In 1932 Froembling published a short article on "Counter-prescribing" (of medicines by pharmacists) in the South African Medical Journal (Vol. 6(24), pp. 793-796), raising points of interest to both doctors and pharmacists. His article and the invited contributions to the topic of other professionals, published at the same time, considered the advantages and disadvantages of counter prescription and related topics such as medical advertisements, the prescription of medicine by medical practitioners, and the sale of patent medicines.

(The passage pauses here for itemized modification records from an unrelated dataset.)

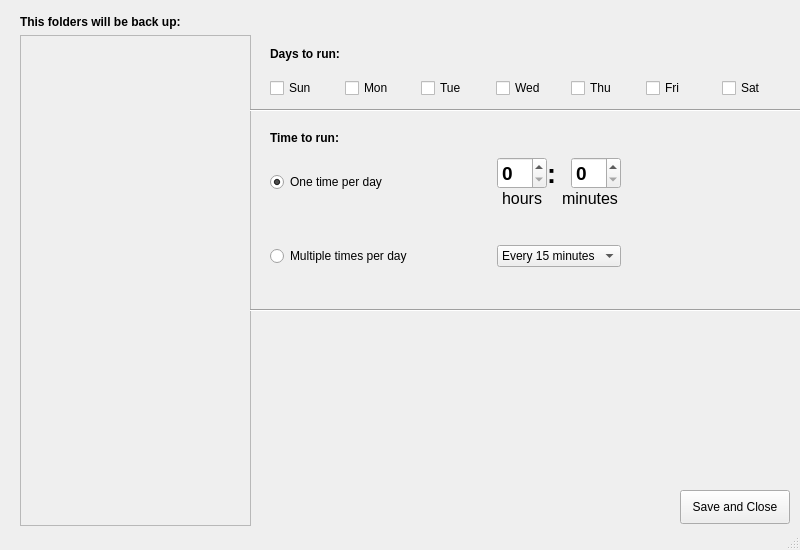
This is src/options.ui in GeovaneJefferson/timemachine as Qt 5 draws it before an edit. The edited form follows.
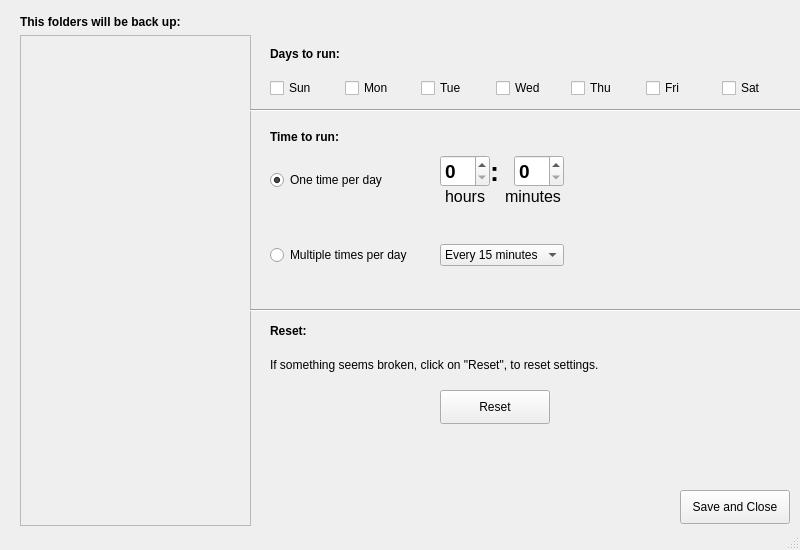
This is the edited form. Icons and pictures are not drawn.

```diff
--- a/src/options.ui
+++ b/src/options.ui
@@ -14,7 +14,7 @@
    <string>MainWindow</string>
   </property>
   <widget class="QWidget" name="centralwidget">
-   <widget class="QPushButton" name="button_save">
+   <widget class="QPushButton" name="btn_save">
     <property name="geometry">
      <rect>
       <x>680</x>
@@ -59,21 +59,34 @@
        </property>
       </widget>
      </item>
-     <item row="1" column="0">
-      <widget class="QRadioButton" name="one_time_mode">
-       <property name="enabled">
-        <bool>true</bool>
+     <item row="3" column="4">
+      <widget class="QLabel" name="label_10">
+       <property name="sizePolicy">
+        <sizepolicy hsizetype="Preferred" vsizetype="Preferred">
+         <horstretch>0</horstretch>
+         <verstretch>0</verstretch>
+        </sizepolicy>
        </property>
+       <property name="toolTip">
+        <string>&lt;html&gt;&lt;head/&gt;&lt;body&gt;&lt;p&gt;Back up will be execute every x minutes/hours.&lt;/p&gt;&lt;p&gt;This will produce a time folder inside the chose external location.&lt;/p&gt;&lt;p&gt;&lt;span style=&quot; font-style:italic;&quot;&gt;Fx: 12-12-12/10-15&lt;/span&gt;&lt;/p&gt;&lt;p&gt;10-15, is the time of the back up. (10:15)&lt;/p&gt;&lt;/body&gt;&lt;/html&gt;</string>
+       </property>
        <property name="text">
-        <string>One time per day</string>
+        <string>&lt;html&gt;&lt;head/&gt;&lt;body&gt;&lt;p&gt;&lt;img src=&quot;:/newPrefix/help.png&quot;/&gt;&lt;/p&gt;&lt;/body&gt;&lt;/html&gt;</string>
        </property>
-       <property name="checked">
-        <bool>true</bool>
+      </widget>
+     </item>
+     <item row="2" column="2">
+      <widget class="QLabel" name="label_6">
+       <property name="text">
+        <string/>
        </property>
       </widget>
      </item>
      <item row="3" column="2">
       <widget class="QComboBox" name="every_combox">
+       <property name="toolTip">
+        <string/>
+       </property>
        <property name="currentIndex">
         <number>0</number>
        </property>
@@ -177,8 +190,21 @@
        </item>
       </layout>
      </item>
-     <item row="2" column="2">
-      <widget class="QLabel" name="label_6">
+     <item row="1" column="0">
+      <widget class="QRadioButton" name="one_time_mode">
+       <property name="enabled">
+        <bool>true</bool>
+       </property>
+       <property name="text">
+        <string>One time per day</string>
+       </property>
+       <property name="checked">
+        <bool>true</bool>
+       </property>
+      </widget>
+     </item>
+     <item row="4" column="0">
+      <widget class="QLabel" name="label_9">
        <property name="text">
         <string/>
        </property>
@@ -191,13 +217,6 @@
        </property>
       </widget>
      </item>
-     <item row="4" column="0">
-      <widget class="QLabel" name="label_9">
-       <property name="text">
-        <string/>
-       </property>
-      </widget>
-     </item>
      <item row="1" column="1">
       <widget class="QLabel" name="label_12">
        <property name="enabled">
@@ -214,6 +233,35 @@
        </property>
       </widget>
      </item>
+     <item row="3" column="3">
+      <widget class="QLabel" name="label_11">
+       <property name="sizePolicy">
+        <sizepolicy hsizetype="Preferred" vsizetype="Preferred">
+         <horstretch>0</horstretch>
+         <verstretch>0</verstretch>
+        </sizepolicy>
+       </property>
+       <property name="text">
+        <string>&lt;html&gt;&lt;head/&gt;&lt;body&gt;&lt;p&gt;&lt;br/&gt;&lt;/p&gt;&lt;/body&gt;&lt;/html&gt;</string>
+       </property>
+      </widget>
+     </item>
+     <item row="1" column="4">
+      <widget class="QLabel" name="label_13">
+       <property name="sizePolicy">
+        <sizepolicy hsizetype="Preferred" vsizetype="Preferred">
+         <horstretch>0</horstretch>
+         <verstretch>0</verstretch>
+        </sizepolicy>
+       </property>
+       <property name="toolTip">
+        <string>&lt;html&gt;&lt;head/&gt;&lt;body&gt;&lt;p&gt;One single back up will be excute every selected day(s) and time.&lt;/p&gt;&lt;/body&gt;&lt;/html&gt;</string>
+       </property>
+       <property name="text">
+        <string>&lt;html&gt;&lt;head/&gt;&lt;body&gt;&lt;p&gt;&lt;img src=&quot;:/newPrefix/help.png&quot;/&gt;&lt;/p&gt;&lt;/body&gt;&lt;/html&gt;</string>
+       </property>
+      </widget>
+     </item>
     </layout>
    </widget>
    <widget class="QWidget" name="layoutWidget">
@@ -237,6 +285,9 @@
       <layout class="QHBoxLayout" name="horizontalLayout">
        <item>
         <widget class="QCheckBox" name="check_sun">
+         <property name="toolTip">
+          <string>Sunday</string>
+         </property>
          <property name="text">
           <string>Sun</string>
          </property>
@@ -244,6 +295,9 @@
        </item>
        <item>
         <widget class="QCheckBox" name="check_mon">
+         <property name="toolTip">
+          <string>Monday</string>
+         </property>
          <property name="text">
           <string>Mon</string>
          </property>
@@ -251,6 +305,9 @@
        </item>
        <item>
         <widget class="QCheckBox" name="check_tue">
+         <property name="toolTip">
+          <string>Tuesday</string>
+         </property>
          <property name="text">
           <string>Tue</string>
          </property>
@@ -258,6 +315,9 @@
        </item>
        <item>
         <widget class="QCheckBox" name="check_wed">
+         <property name="toolTip">
+          <string>Wednesday</string>
+         </property>
          <property name="text">
           <string>Wed</string>
          </property>
@@ -265,6 +325,9 @@
        </item>
        <item>
         <widget class="QCheckBox" name="check_thu">
+         <property name="toolTip">
+          <string>Thursday</string>
+         </property>
          <property name="text">
           <string>Thu</string>
          </property>
@@ -272,6 +335,9 @@
        </item>
        <item>
         <widget class="QCheckBox" name="check_fri">
+         <property name="toolTip">
+          <string>Friday</string>
+         </property>
          <property name="text">
           <string>Fri</string>
          </property>
@@ -279,6 +345,9 @@
        </item>
        <item>
         <widget class="QCheckBox" name="check_sat">
+         <property name="toolTip">
+          <string>Saturday</string>
+         </property>
          <property name="text">
           <string>Sat</string>
          </property>
@@ -353,6 +422,49 @@
      <enum>Qt::Horizontal</enum>
     </property>
    </widget>
+   <widget class="QWidget" name="layoutWidget_2">
+    <property name="geometry">
+     <rect>
+      <x>270</x>
+      <y>317</y>
+      <width>521</width>
+      <height>61</height>
+     </rect>
+    </property>
+    <layout class="QGridLayout" name="gridLayout_4">
+     <item row="0" column="0">
+      <widget class="QLabel" name="label_7">
+       <property name="text">
+        <string>&lt;html&gt;&lt;head/&gt;&lt;body&gt;&lt;p&gt;&lt;span style=&quot; font-weight:600;&quot;&gt;Reset:&lt;/span&gt;&lt;/p&gt;&lt;/body&gt;&lt;/html&gt;</string>
+       </property>
+      </widget>
+     </item>
+     <item row="1" column="0">
+      <layout class="QHBoxLayout" name="horizontalLayout_2">
+       <item>
+        <widget class="QLabel" name="label_8">
+         <property name="text">
+          <string>If something seems broken, click on &quot;Reset&quot;, to reset settings.</string>
+         </property>
+        </widget>
+       </item>
+      </layout>
+     </item>
+    </layout>
+   </widget>
+   <widget class="QPushButton" name="btn_fix">
+    <property name="geometry">
+     <rect>
+      <x>440</x>
+      <y>390</y>
+      <width>110</width>
+      <height>34</height>
+     </rect>
+    </property>
+    <property name="text">
+     <string>Reset</string>
+    </property>
+   </widget>
   </widget>
   <widget class="QStatusBar" name="statusbar"/>
  </widget>
```
Left out of the diff: 4 changed lines with no effect on the pictures.
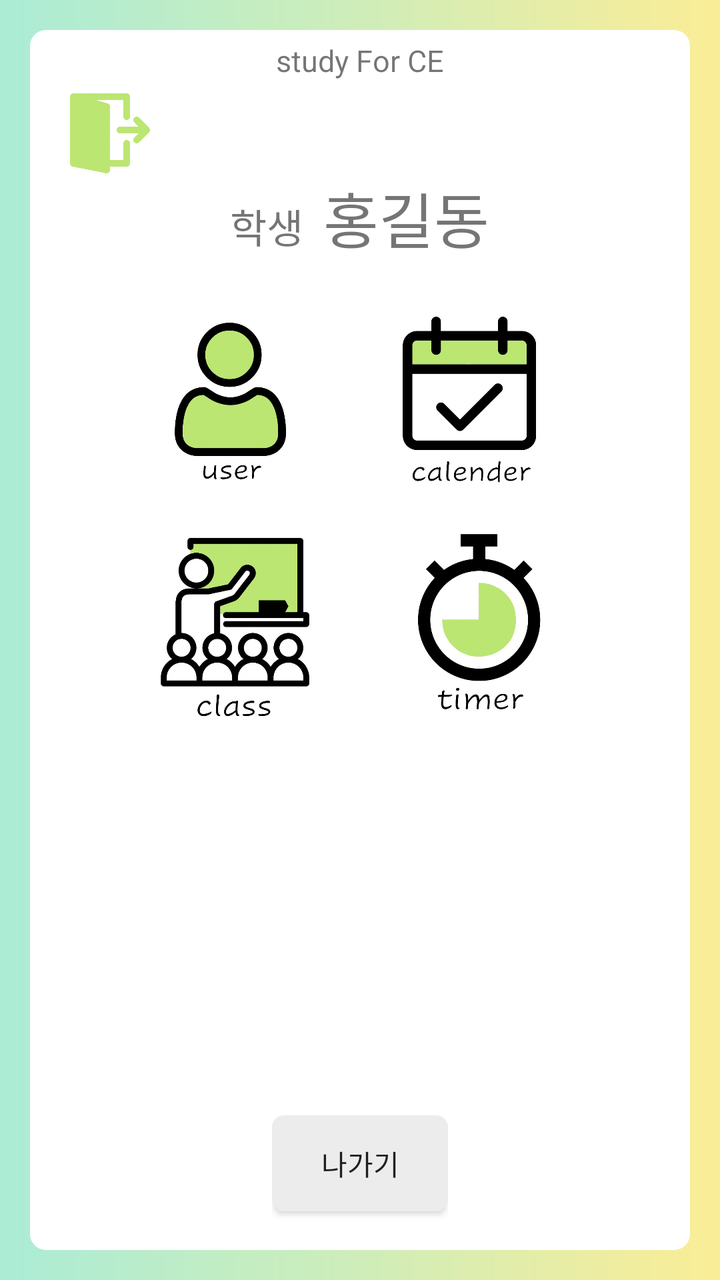
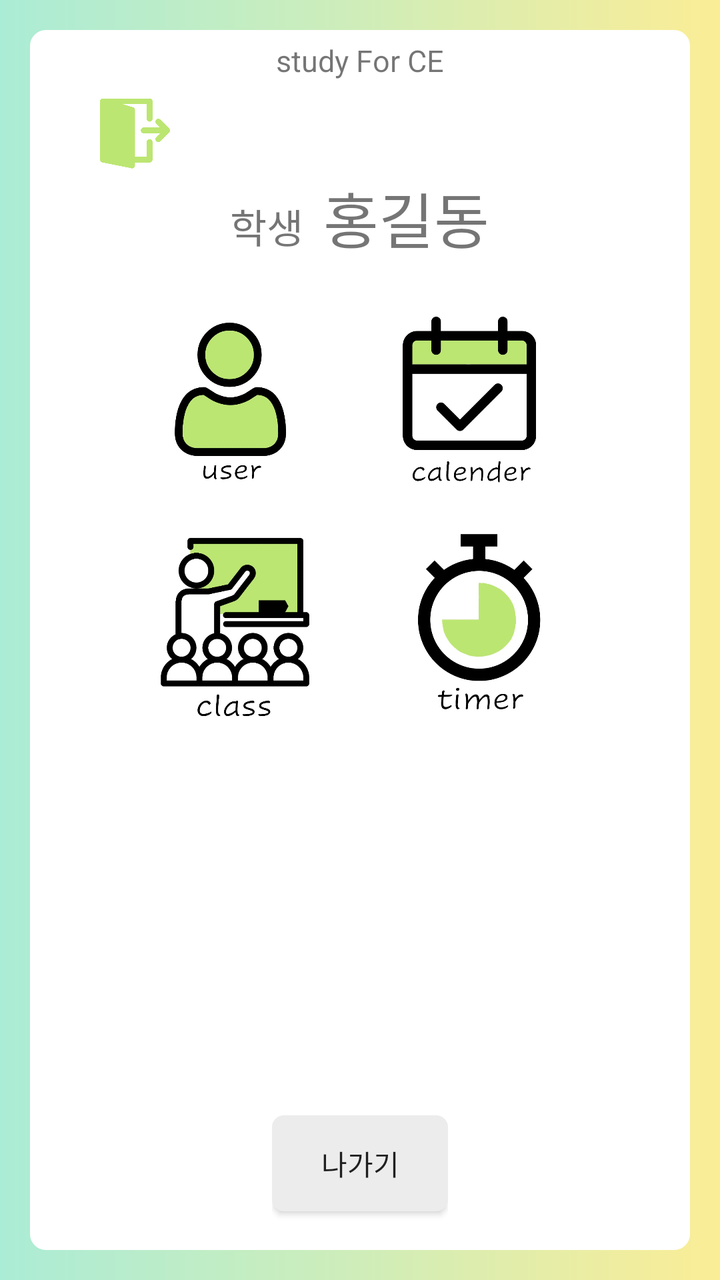

Two renders of the same Android screen: before a commit and after it. Below are the layout's source before the change and the commit's diff.
<!-- AndroidManifest.xml: application theme Theme.AppCompat.Light.DarkActionBar -->
<!-- res/layout/activity_personal_page.xml -->
<?xml version="1.0" encoding="utf-8"?>
<LinearLayout xmlns:android="http://schemas.android.com/apk/res/android"
    xmlns:app="http://schemas.android.com/apk/res-auto"
    xmlns:tools="http://schemas.android.com/tools"
    android:layout_width="match_parent"
    android:layout_height="match_parent"
    tools:context=".personal_page"
    android:orientation="vertical"
    android:padding="10dp"
    android:background="@drawable/lay_back"
    android:weightSum="5">
<LinearLayout
    android:layout_width="match_parent"
    android:layout_height="match_parent"
    android:layout_gravity="center"
    android:background="@drawable/border"
    android:layout_margin="5dp"
    android:orientation="vertical">

    <TextView
        android:layout_width="wrap_content"
        android:layout_height="0dp"
        android:layout_weight="0.2"
        android:layout_gravity="center"
        android:layout_marginTop="5dp"
        android:text="study For CE"
        android:textSize="15dp"/>

    <ImageView
        android:id="@+id/logout"
        android:layout_gravity="left"
        android:layout_marginLeft="20dp"
        android:layout_marginRight="20dp"
        android:layout_width="40dp"
        android:layout_height="40dp"
        android:src="@drawable/logout">
    </ImageView>
    <LinearLayout
        android:layout_width="wrap_content"
        android:layout_height="0dp"
        android:layout_weight="0.5"
        android:layout_gravity="center_horizontal"
        android:layout_marginTop="0dp">
        <TextView
            android:id="@+id/usertype"
            android:layout_height="wrap_content"
            android:layout_width="wrap_content"
            android:text="학생"
            android:textSize="20dp" />
        <TextView
            android:id="@+id/username"
            android:layout_width="wrap_content"
            android:layout_height="wrap_content"
            android:layout_marginLeft="10dp"
            android:text="홍길동"
            android:textSize="30dp" />
    </LinearLayout>

    <GridLayout
        android:layout_width="wrap_content"
        android:layout_height="0dp"
        android:layout_weight="3"
        android:layout_marginTop="0dp"
        android:columnCount="2"
        android:rowCount="2"
        android:layout_gravity="center">
        <ImageButton
            android:id="@+id/userinfo"
            android:layout_width="100dp"
            android:layout_height="100dp"
            android:layout_marginRight="5dp"
            android:layout_column="0"
            android:layout_row="0"
            android:src="@drawable/puser"
            android:padding="0sp"
            android:scaleType="centerCrop" />
        <ImageButton
            android:id="@+id/schedule"
            android:layout_width="100dp"
            android:layout_height="100dp"
            android:layout_marginLeft="5dp"
            android:layout_column="1"
            android:layout_row="0"
            android:src="@drawable/pcalen"
            android:padding="0sp"
            android:scaleType="centerCrop" />
        <ImageButton
            android:id="@+id/userclasses"
            android:layout_width="110dp"
            android:layout_height="110dp"
            android:layout_marginRight="5dp"
            android:layout_marginTop="3dp"
            android:layout_row="1"
            android:layout_column="0"
            android:src="@drawable/pclass"
            android:padding="0sp"
            android:scaleType="centerCrop" />
        <ImageButton
            android:id="@+id/timer"
            android:layout_width="110dp"
            android:layout_height="110dp"
            android:layout_marginLeft="5dp"
            android:layout_marginTop="3dp"
            android:layout_row="1"
            android:layout_column="1"
            android:src="@drawable/ptimer"
            android:padding="0sp"
            android:scaleType="centerCrop" />

    </GridLayout>

    <LinearLayout
        android:layout_width="wrap_content"
        android:layout_height="0dp"
        android:layout_weight="0.5"
        android:layout_gravity="center">

        <Button
            android:id="@+id/exit"
            android:background="@drawable/btn_re"
            android:layout_width="wrap_content"
            android:layout_height="wrap_content"
            android:layout_gravity="center_horizontal"
            android:text="나가기" />
    </LinearLayout>


</LinearLayout>
</LinearLayout>
<!-- resources referenced by this layout -->
<resources>
  <!-- drawable border (drawable) -->
  <?xml version="1.0" encoding="utf-8"?>
  <shape xmlns:android="http://schemas.android.com/apk/res/android">
      android:padding="10dp"
      android:shape="retangle">
  
      <stroke android:width="2dp"
          android:color="@color/white"/>
  
      <solid android:color="#ffffff"/>
      <corners
          android:topRightRadius="7dp"
          android:topLeftRadius="7dp"
          android:bottomRightRadius="7dp"
          android:bottomLeftRadius="7dp"/>
  </shape>
  <!-- drawable btn_re (drawable) -->
  <?xml version="1.0" encoding="utf-8"?>
  <shape xmlns:android="http://schemas.android.com/apk/res/android">
  
      <solid android:color="#ececec"/>
  
      <stroke
          android:width="2dp"
          android:color="#ececec"/>
      <corners
          android:topLeftRadius="5dp"
          android:topRightRadius="5dp"
          android:bottomLeftRadius="5dp"
          android:bottomRightRadius="5dp" />
  
  </shape>
  <!-- drawable lay_back (drawable) -->
  <?xml version="1.0" encoding="utf-8"?>
  <shape xmlns:android="http://schemas.android.com/apk/res/android">
      <gradient
          android:angle="0"
          android:startColor="#abecd6"
          android:centerColor="#cfedb9"
          android:endColor="#fbed96"/>
  
  </shape>
  <!-- drawable logout: png bitmap (drawable-xhdpi, 15025 bytes) -->
  <!-- drawable pcalen: jpg bitmap (drawable-xhdpi, 30934 bytes) -->
  <!-- drawable pclass: jpg bitmap (drawable-xhdpi, 44627 bytes) -->
  <!-- drawable ptimer: jpg bitmap (drawable-xhdpi, 29073 bytes) -->
  <!-- drawable puser: jpg bitmap (drawable-xhdpi, 28659 bytes) -->
  <color name="white">#FFFFFF</color>
</resources>

<!-- the commit's change to res/layout/activity_personal_page.xml (unified diff, before → after) -->
@@ -29,9 +29,9 @@
     <ImageView
         android:id="@+id/logout"
         android:layout_gravity="left"
-        android:layout_marginLeft="20dp"
+        android:layout_marginLeft="35dp"
         android:layout_marginRight="20dp"
-        android:layout_width="40dp"
+        android:layout_width="35dp"
         android:layout_height="40dp"
         android:src="@drawable/logout">
     </ImageView>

Froembling was a loving and compassionate man who spoke English, Afrikaans, German and French, and had a working knowledge of Spanish, Russian and Arabic. However, he published few papers. He was a member of the Botanical Society of South Africa from its inception in 1913 to his death. In 1909 he served as president of the Pharmaceutical Society of the Cape Colony and at other times as its secretary. During a career that spanned many decades he dedicated himself to teaching young pharmacists, at a time when no formal education in pharmacy was available in South Africa, and campaigned for higher educational standards. His lectures, delivered free, dealt with medicinal plants, chemistry, physics, and the British Pharmacopoeia. As early as June 1905 he read a paper on "The chemist's assistant and his training on the European continent" before members of the Pharmaceutical Society of the Cape Colony. His services to the profession were recognised by the institution of an annual Froembling Memorial Lecture.